▶ [BRIEF]: One line at a time, check the entries below for the word "black", and copy each line that has it.

▶ [Revision tracking records]:

□ □ □ □ □

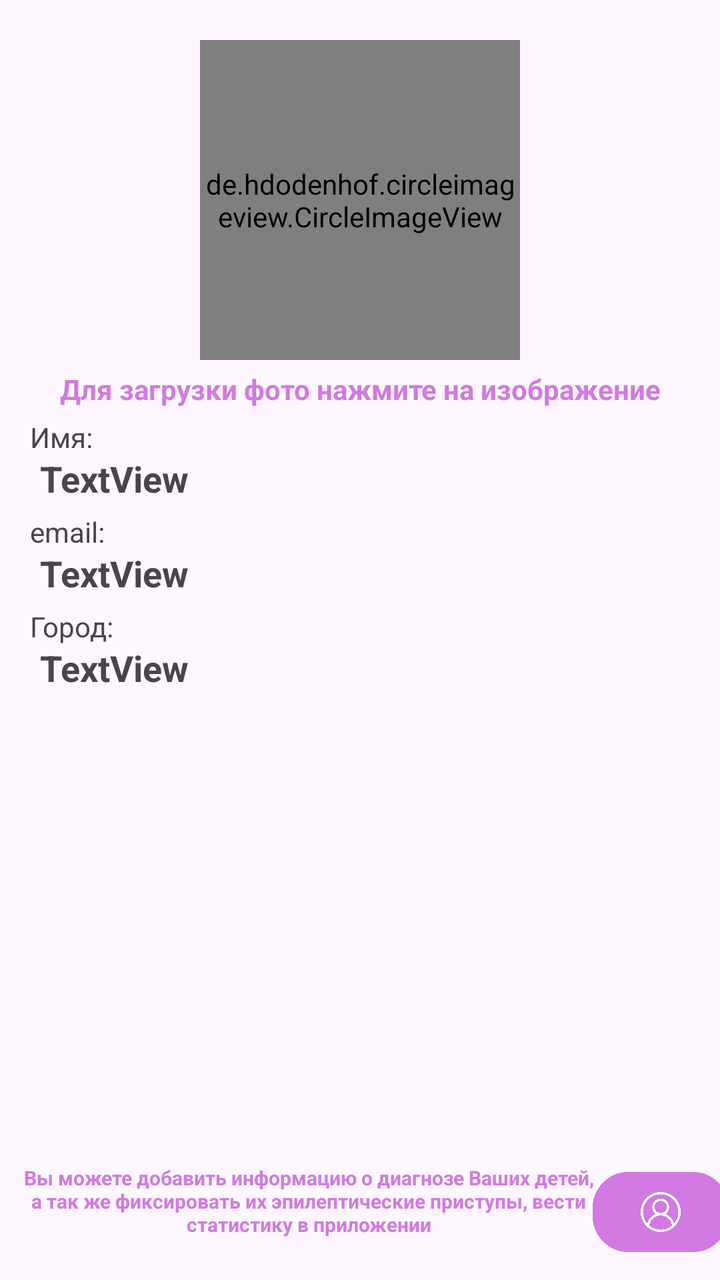
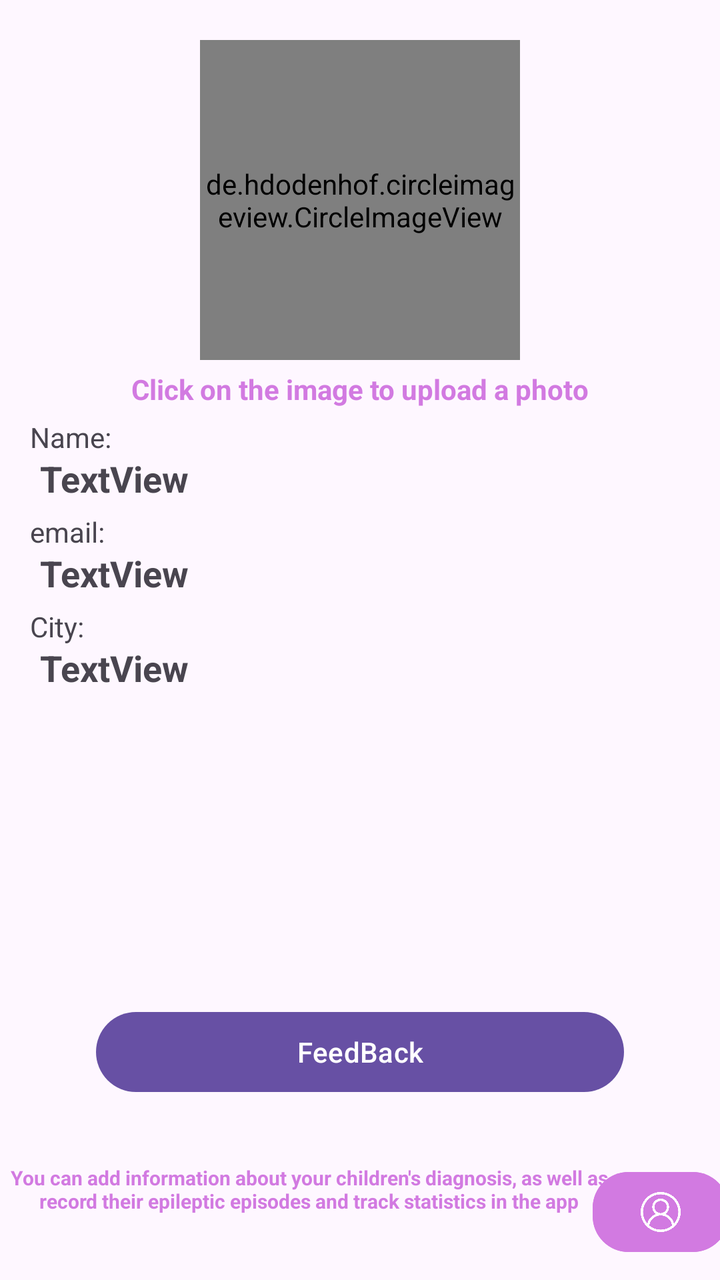

Compare the two renders of this Android layout. The source of the first and the diff that turns it into the second are given below.
<!-- AndroidManifest.xml: application theme Theme.AppFond -->
<!-- res/layout/fragment_profile.xml -->
<?xml version="1.0" encoding="utf-8"?>
<androidx.constraintlayout.widget.ConstraintLayout xmlns:android="http://schemas.android.com/apk/res/android"
    xmlns:app="http://schemas.android.com/apk/res-auto"
    xmlns:tools="http://schemas.android.com/tools"
    android:layout_width="match_parent"
    android:layout_height="match_parent"
    >

    <TextView
        android:id="@+id/textView17"
        android:layout_width="299dp"
        android:layout_height="48dp"
        android:layout_marginStart="5dp"
        android:layout_marginBottom="10dp"
        android:text="@string/profileInfoAboutCard"
        android:textAlignment="center"
        android:textColor="@color/fiol_bleed"
        android:textSize="10sp"
        android:textStyle="bold"
        app:layout_constraintBottom_toBottomOf="parent"
        app:layout_constraintStart_toStartOf="parent" />

    <TextView
        android:id="@+id/labelCityValue"
        android:layout_width="0dp"
        android:layout_height="wrap_content"
        android:layout_marginStart="20dp"
        android:layout_marginEnd="20dp"
        android:text="TextView"
        android:textAlignment="viewStart"
        android:textSize="18sp"
        android:textStyle="bold"
        app:layout_constraintEnd_toEndOf="parent"
        app:layout_constraintHorizontal_bias="0.492"
        app:layout_constraintStart_toStartOf="parent"
        app:layout_constraintTop_toBottomOf="@+id/labelCityProfile" />

    <TextView
        android:id="@+id/labelCityProfile"
        android:layout_width="0dp"
        android:layout_height="18dp"
        android:layout_marginStart="15dp"
        android:layout_marginTop="5dp"
        android:layout_marginEnd="15dp"
        android:text="@string/profileLabelCity"
        android:textAlignment="viewStart"
        app:layout_constraintEnd_toEndOf="parent"
        app:layout_constraintHorizontal_bias="0.437"
        app:layout_constraintStart_toStartOf="parent"
        app:layout_constraintTop_toBottomOf="@+id/labelEmailProfileValue" />

    <TextView
        android:id="@+id/labelFullNameProfle"
        android:layout_width="0dp"
        android:layout_height="18dp"
        android:layout_marginStart="15dp"
        android:layout_marginTop="5dp"
        android:layout_marginEnd="15dp"
        android:text="@string/profileLabelName"
        android:textAlignment="viewStart"
        app:layout_constraintEnd_toEndOf="parent"
        app:layout_constraintHorizontal_bias="0.437"
        app:layout_constraintStart_toStartOf="parent"
        app:layout_constraintTop_toBottomOf="@+id/textView2" />

    <TextView
        android:id="@+id/labelEmailProfileValue"
        android:layout_width="0dp"
        android:layout_height="wrap_content"
        android:layout_marginStart="20dp"
        android:layout_marginEnd="20dp"
        android:text="TextView"
        android:textAlignment="viewStart"
        android:textSize="18sp"
        android:textStyle="bold"
        app:layout_constraintEnd_toEndOf="parent"
        app:layout_constraintHorizontal_bias="0.492"
        app:layout_constraintStart_toStartOf="parent"
        app:layout_constraintTop_toBottomOf="@+id/labelEmailProfile" />


    <de.hdodenhof.circleimageview.CircleImageView
        android:id="@+id/profile_image_value"
        android:layout_width="160dp"
        android:layout_height="160dp"
        android:layout_marginTop="5dp"
        android:adjustViewBounds="false"
        android:src="@drawable/default_profile"
        app:civ_border_color="@color/fiol_bleed"

        app:civ_border_width="5dp"
        app:layout_constraintEnd_toEndOf="parent"
        app:layout_constraintStart_toStartOf="parent"
        app:layout_constraintTop_toBottomOf="@+id/profileProgressBar"
        tools:ignore="ImageContrastCheck">

    </de.hdodenhof.circleimageview.CircleImageView>


    <ProgressBar
        android:id="@+id/profileProgressBar"
        style="?android:attr/progressBarStyleHorizontal"
        android:layout_width="0dp"
        android:layout_height="15dp"
        android:indeterminate="true"
        android:visibility="invisible"
        android:indeterminateTint="@color/fiol"
        app:layout_constraintEnd_toEndOf="parent"
        app:layout_constraintStart_toStartOf="parent"
        app:layout_constraintTop_toTopOf="parent" />

    <TextView
        android:id="@+id/labelFullNameProfile"
        android:layout_width="0dp"
        android:layout_height="wrap_content"
        android:layout_marginStart="20dp"
        android:layout_marginEnd="20dp"
        android:text="TextView"
        android:textAlignment="viewStart"
        android:textSize="18sp"
        android:textStyle="bold"
        app:layout_constraintEnd_toEndOf="parent"
        app:layout_constraintHorizontal_bias="0.492"
        app:layout_constraintStart_toStartOf="parent"
        app:layout_constraintTop_toBottomOf="@+id/labelFullNameProfle" />

    <TextView
        android:id="@+id/labelEmailProfile"
        android:layout_width="0dp"
        android:layout_height="18dp"
        android:layout_marginStart="15dp"
        android:layout_marginTop="5dp"
        android:layout_marginEnd="15dp"
        android:text="email:"
        android:textAlignment="viewStart"
        app:layout_constraintEnd_toEndOf="parent"
        app:layout_constraintStart_toStartOf="parent"
        app:layout_constraintTop_toBottomOf="@+id/labelFullNameProfile" />

    <TextView
        android:id="@+id/textView2"
        android:layout_width="wrap_content"
        android:layout_height="wrap_content"
        android:layout_marginStart="8dp"
        android:layout_marginTop="5dp"
        android:layout_marginEnd="8dp"
        android:text="@string/previewTextPhoto"
        android:textColor="@color/fiol_bleed"
        android:textStyle="bold"
        app:layout_constraintEnd_toEndOf="parent"
        app:layout_constraintStart_toStartOf="parent"
        app:layout_constraintTop_toBottomOf="@+id/profile_image_value" />

    <Button
        android:id="@+id/buttonProfToDiag"
        android:layout_width="68dp"
        android:layout_height="48dp"
        android:layout_marginStart="5dp"
        android:layout_marginEnd="5dp"
        android:layout_marginBottom="10dp"
        android:backgroundTint="@color/fiol_bleed"
        android:text="0"
        app:cornerRadius="18dp"
        app:icon="@drawable/user"
        app:iconSize="20dp"
        app:layout_constraintBottom_toBottomOf="parent"
        app:layout_constraintEnd_toEndOf="parent"
        app:layout_constraintHorizontal_bias="0.583"
        app:layout_constraintStart_toEndOf="@+id/textView17" />


</androidx.constraintlayout.widget.ConstraintLayout>
<!-- resources referenced by this layout -->
<resources>
  <color name="fiol">#9C27B0</color>
  <color name="fiol_bleed">#D27AE1</color>
  <!-- drawable default_profile: png bitmap (drawable-hdpi, 30643 bytes) -->
  <!-- drawable user: png bitmap (drawable, 24852 bytes) -->
  <string name="previewTextPhoto">Для загрузки фото нажмите на изображение</string>
  <string name="profileInfoAboutCard">Вы можете добавить информацию о диагнозе Ваших детей, а так же фиксировать их эпилептические приступы, вести статистику в приложении</string>
  <string name="profileLabelCity">Город:</string>
  <string name="profileLabelName">"Имя: "</string>
  <style name="Theme.AppFond" parent="Theme.MaterialComponents.DayNight.NoActionBar">
          
          <item name="colorPrimary">@color/fiol</item>
          <item name="colorPrimaryVariant">@color/fiol</item>
          <item name="colorOnPrimary">@color/white</item>
          
          <item name="colorSecondary">@color/purple_400</item>
          <item name="colorSecondaryVariant">@color/purple_800</item>
          <item name="colorOnSecondary">@color/black</item>
          
          <item name="android:statusBarColor">?attr/colorPrimaryVariant</item>
          
      </style>
  <color name="white">#FFFFFFFF</color>
  <color name="black">#FF000000</color>
</resources>

<!-- the commit's change to res/layout/fragment_profile.xml (unified diff, before → after) -->
@@ -168,5 +168,17 @@
         app:layout_constraintHorizontal_bias="0.583"
         app:layout_constraintStart_toEndOf="@+id/textView17" />
 
+    <Button
+        android:id="@+id/buttonSendFB"
+        android:layout_width="0dp"
+        android:layout_height="wrap_content"
+        android:layout_marginStart="48dp"
+        android:layout_marginEnd="48dp"
+        android:layout_marginBottom="32dp"
+        android:text="@string/res_info_dev"
+        app:layout_constraintBottom_toTopOf="@+id/textView17"
+        app:layout_constraintEnd_toEndOf="parent"
+        app:layout_constraintStart_toStartOf="parent" />
+
 
 </androidx.constraintlayout.widget.ConstraintLayout>
<!-- resource entries referenced after the edit -->
@@ -4,10 +4,11 @@
   <color name="fiol_bleed">#D27AE1</color>
   <!-- drawable default_profile: png bitmap (drawable-hdpi, 30643 bytes) -->
   <!-- drawable user: png bitmap (drawable, 24852 bytes) -->
-  <string name="previewTextPhoto">Для загрузки фото нажмите на изображение</string>
-  <string name="profileInfoAboutCard">Вы можете добавить информацию о диагнозе Ваших детей, а так же фиксировать их эпилептические приступы, вести статистику в приложении</string>
-  <string name="profileLabelCity">Город:</string>
-  <string name="profileLabelName">"Имя: "</string>
+  <string name="previewTextPhoto">Click on the image to upload a photo</string>
+  <string name="profileInfoAboutCard">You can add information about your children\'s diagnosis, as well as record their epileptic episodes and track statistics in the app</string>
+  <string name="profileLabelCity">City:</string>
+  <string name="profileLabelName">"Name: "</string>
+  <string name="res_info_dev">FeedBack</string>
   <style name="Theme.AppFond" parent="Theme.MaterialComponents.DayNight.NoActionBar">
           
           <item name="colorPrimary">@color/fiol</item>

□ □ □ □ □

▶ [WRITTEN REPLY]:
          <item name="colorOnSecondary">@color/black</item>
  <color name="black">#FF000000</color>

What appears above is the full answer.